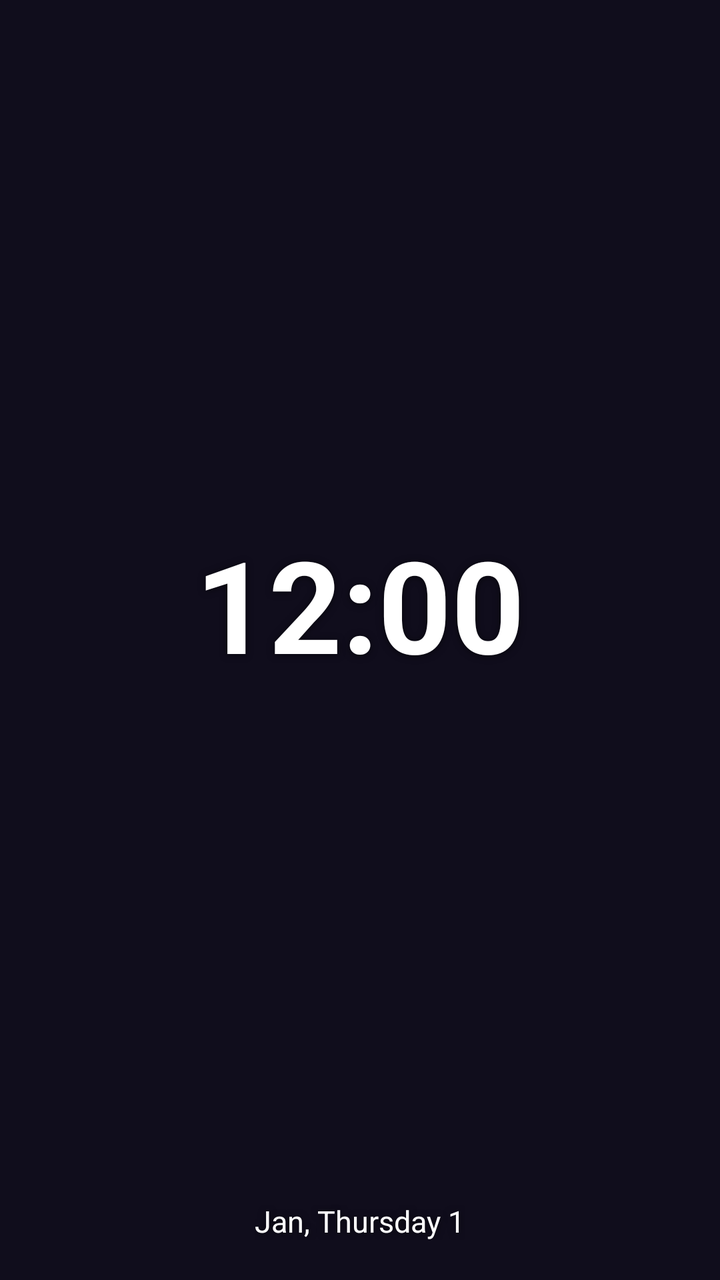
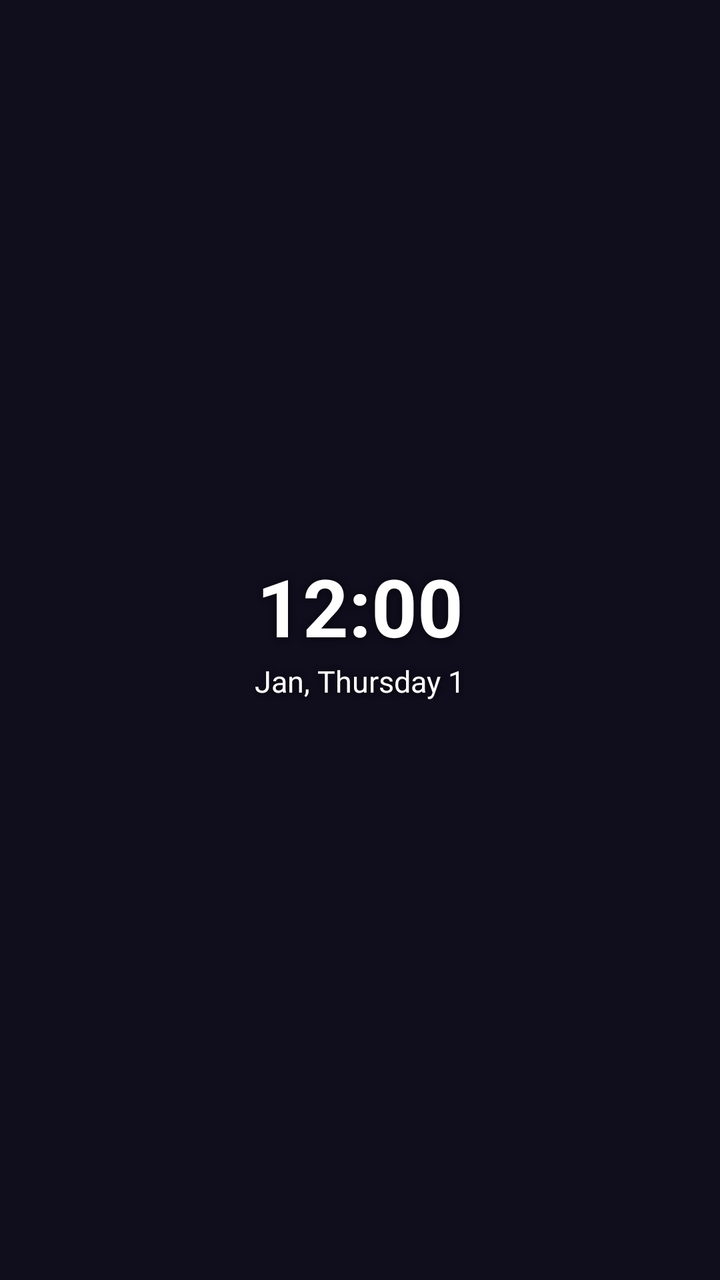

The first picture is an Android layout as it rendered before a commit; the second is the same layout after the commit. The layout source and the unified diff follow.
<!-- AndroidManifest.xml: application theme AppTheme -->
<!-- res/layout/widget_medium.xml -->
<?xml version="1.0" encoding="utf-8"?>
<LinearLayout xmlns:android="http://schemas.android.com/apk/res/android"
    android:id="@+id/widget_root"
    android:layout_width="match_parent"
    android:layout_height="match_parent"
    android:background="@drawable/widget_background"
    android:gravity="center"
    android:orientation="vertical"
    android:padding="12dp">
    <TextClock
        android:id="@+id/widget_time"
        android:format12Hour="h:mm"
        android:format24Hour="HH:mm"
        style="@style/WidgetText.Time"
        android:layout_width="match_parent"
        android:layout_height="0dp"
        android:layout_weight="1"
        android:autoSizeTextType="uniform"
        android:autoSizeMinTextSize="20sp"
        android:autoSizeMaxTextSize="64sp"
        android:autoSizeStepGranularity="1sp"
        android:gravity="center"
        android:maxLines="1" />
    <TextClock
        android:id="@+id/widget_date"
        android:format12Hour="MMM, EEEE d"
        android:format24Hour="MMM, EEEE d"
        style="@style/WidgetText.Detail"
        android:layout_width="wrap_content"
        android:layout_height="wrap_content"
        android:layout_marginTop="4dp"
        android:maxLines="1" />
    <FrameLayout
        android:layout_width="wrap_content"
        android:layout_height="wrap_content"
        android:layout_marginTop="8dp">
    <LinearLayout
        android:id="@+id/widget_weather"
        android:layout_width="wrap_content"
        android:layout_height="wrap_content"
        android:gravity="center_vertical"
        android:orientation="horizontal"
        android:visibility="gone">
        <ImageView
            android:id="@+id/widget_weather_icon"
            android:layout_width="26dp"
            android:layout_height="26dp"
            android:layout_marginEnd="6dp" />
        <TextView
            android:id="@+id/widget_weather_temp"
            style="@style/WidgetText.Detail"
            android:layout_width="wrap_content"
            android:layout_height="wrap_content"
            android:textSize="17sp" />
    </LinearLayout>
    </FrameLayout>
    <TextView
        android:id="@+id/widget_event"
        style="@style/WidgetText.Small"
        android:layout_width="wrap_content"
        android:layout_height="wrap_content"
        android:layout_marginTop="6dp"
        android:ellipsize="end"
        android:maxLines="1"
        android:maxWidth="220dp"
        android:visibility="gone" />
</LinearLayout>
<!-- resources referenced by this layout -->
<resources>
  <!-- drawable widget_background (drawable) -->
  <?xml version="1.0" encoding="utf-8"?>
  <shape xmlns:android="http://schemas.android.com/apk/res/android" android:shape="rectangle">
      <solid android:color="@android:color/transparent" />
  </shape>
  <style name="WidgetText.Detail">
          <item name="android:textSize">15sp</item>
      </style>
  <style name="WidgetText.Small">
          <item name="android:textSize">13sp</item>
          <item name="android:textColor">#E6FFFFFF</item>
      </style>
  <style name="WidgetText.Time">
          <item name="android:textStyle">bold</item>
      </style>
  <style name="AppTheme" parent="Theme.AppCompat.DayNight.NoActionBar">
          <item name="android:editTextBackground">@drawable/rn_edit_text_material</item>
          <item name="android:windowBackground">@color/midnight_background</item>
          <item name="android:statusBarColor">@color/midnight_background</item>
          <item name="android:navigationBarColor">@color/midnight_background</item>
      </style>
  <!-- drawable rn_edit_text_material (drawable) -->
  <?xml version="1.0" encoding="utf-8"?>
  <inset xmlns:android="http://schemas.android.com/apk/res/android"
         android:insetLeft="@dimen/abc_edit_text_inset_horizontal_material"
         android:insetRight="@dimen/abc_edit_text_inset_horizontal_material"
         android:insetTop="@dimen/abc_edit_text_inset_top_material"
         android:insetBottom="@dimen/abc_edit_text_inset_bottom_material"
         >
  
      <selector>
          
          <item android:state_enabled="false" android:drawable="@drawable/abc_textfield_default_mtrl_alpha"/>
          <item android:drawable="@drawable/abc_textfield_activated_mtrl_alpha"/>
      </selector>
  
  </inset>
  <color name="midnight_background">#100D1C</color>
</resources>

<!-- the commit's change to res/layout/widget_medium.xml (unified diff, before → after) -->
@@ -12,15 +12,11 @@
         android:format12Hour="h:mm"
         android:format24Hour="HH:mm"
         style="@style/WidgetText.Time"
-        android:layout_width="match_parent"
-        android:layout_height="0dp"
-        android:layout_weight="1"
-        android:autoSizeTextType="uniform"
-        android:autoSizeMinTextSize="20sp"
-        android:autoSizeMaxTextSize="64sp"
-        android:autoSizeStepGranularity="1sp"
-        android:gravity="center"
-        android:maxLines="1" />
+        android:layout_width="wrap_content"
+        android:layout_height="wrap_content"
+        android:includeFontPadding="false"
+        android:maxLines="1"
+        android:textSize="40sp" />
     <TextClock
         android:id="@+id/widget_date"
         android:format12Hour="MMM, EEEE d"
==*==
What this task involves:
Everything in the records except the pictures should be retyped exactly.

Task output:
The first picture is an Android layout as it rendered before a commit; the second is the same layout after the commit. The layout source and the unified diff follow.
<!-- AndroidManifest.xml: application theme AppTheme -->
<!-- res/layout/widget_medium.xml -->
<?xml version="1.0" encoding="utf-8"?>
<LinearLayout xmlns:android="http://schemas.android.com/apk/res/android"
    android:id="@+id/widget_root"
    android:layout_width="match_parent"
    android:layout_height="match_parent"
    android:background="@drawable/widget_background"
    android:gravity="center"
    android:orientation="vertical"
    android:padding="12dp">
    <TextClock
        android:id="@+id/widget_time"
        android:format12Hour="h:mm"
        android:format24Hour="HH:mm"
        style="@style/WidgetText.Time"
        android:layout_width="match_parent"
        android:layout_height="0dp"
        android:layout_weight="1"
        android:autoSizeTextType="uniform"
        android:autoSizeMinTextSize="20sp"
        android:autoSizeMaxTextSize="64sp"
        android:autoSizeStepGranularity="1sp"
        android:gravity="center"
        android:maxLines="1" />
    <TextClock
        android:id="@+id/widget_date"
        android:format12Hour="MMM, EEEE d"
        android:format24Hour="MMM, EEEE d"
        style="@style/WidgetText.Detail"
        android:layout_width="wrap_content"
        android:layout_height="wrap_content"
        android:layout_marginTop="4dp"
        android:maxLines="1" />
    <FrameLayout
        android:layout_width="wrap_content"
        android:layout_height="wrap_content"
        android:layout_marginTop="8dp">
    <LinearLayout
        android:id="@+id/widget_weather"
        android:layout_width="wrap_content"
        android:layout_height="wrap_content"
        android:gravity="center_vertical"
        android:orientation="horizontal"
        android:visibility="gone">
        <ImageView
            android:id="@+id/widget_weather_icon"
            android:layout_width="26dp"
            android:layout_height="26dp"
            android:layout_marginEnd="6dp" />
        <TextView
            android:id="@+id/widget_weather_temp"
            style="@style/WidgetText.Detail"
            android:layout_width="wrap_content"
            android:layout_height="wrap_content"
            android:textSize="17sp" />
    </LinearLayout>
    </FrameLayout>
    <TextView
        android:id="@+id/widget_event"
        style="@style/WidgetText.Small"
        android:layout_width="wrap_content"
        android:layout_height="wrap_content"
        android:layout_marginTop="6dp"
        android:ellipsize="end"
        android:maxLines="1"
        android:maxWidth="220dp"
        android:visibility="gone" />
</LinearLayout>
<!-- resources referenced by this layout -->
<resources>
  <!-- drawable widget_background (drawable) -->
  <?xml version="1.0" encoding="utf-8"?>
  <shape xmlns:android="http://schemas.android.com/apk/res/android" android:shape="rectangle">
      <solid android:color="@android:color/transparent" />
  </shape>
  <style name="WidgetText.Detail">
          <item name="android:textSize">15sp</item>
      </style>
  <style name="WidgetText.Small">
          <item name="android:textSize">13sp</item>
          <item name="android:textColor">#E6FFFFFF</item>
      </style>
  <style name="WidgetText.Time">
          <item name="android:textStyle">bold</item>
      </style>
  <style name="AppTheme" parent="Theme.AppCompat.DayNight.NoActionBar">
          <item name="android:editTextBackground">@drawable/rn_edit_text_material</item>
          <item name="android:windowBackground">@color/midnight_background</item>
          <item name="android:statusBarColor">@color/midnight_background</item>
          <item name="android:navigationBarColor">@color/midnight_background</item>
      </style>
  <!-- drawable rn_edit_text_material (drawable) -->
  <?xml version="1.0" encoding="utf-8"?>
  <inset xmlns:android="http://schemas.android.com/apk/res/android"
         android:insetLeft="@dimen/abc_edit_text_inset_horizontal_material"
         android:insetRight="@dimen/abc_edit_text_inset_horizontal_material"
         android:insetTop="@dimen/abc_edit_text_inset_top_material"
         android:insetBottom="@dimen/abc_edit_text_inset_bottom_material"
         >
  
      <selector>
          
          <item android:state_enabled="false" android:drawable="@drawable/abc_textfield_default_mtrl_alpha"/>
          <item android:drawable="@drawable/abc_textfield_activated_mtrl_alpha"/>
      </selector>
  
  </inset>
  <color name="midnight_background">#100D1C</color>
</resources>

<!-- the commit's change to res/layout/widget_medium.xml (unified diff, before → after) -->
@@ -12,15 +12,11 @@
         android:format12Hour="h:mm"
         android:format24Hour="HH:mm"
         style="@style/WidgetText.Time"
-        android:layout_width="match_parent"
-        android:layout_height="0dp"
-        android:layout_weight="1"
-        android:autoSizeTextType="uniform"
-        android:autoSizeMinTextSize="20sp"
-        android:autoSizeMaxTextSize="64sp"
-        android:autoSizeStepGranularity="1sp"
-        android:gravity="center"
-        android:maxLines="1" />
+        android:layout_width="wrap_content"
+        android:layout_height="wrap_content"
+        android:includeFontPadding="false"
+        android:maxLines="1"
+        android:textSize="40sp" />
     <TextClock
         android:id="@+id/widget_date"
         android:format12Hour="MMM, EEEE d"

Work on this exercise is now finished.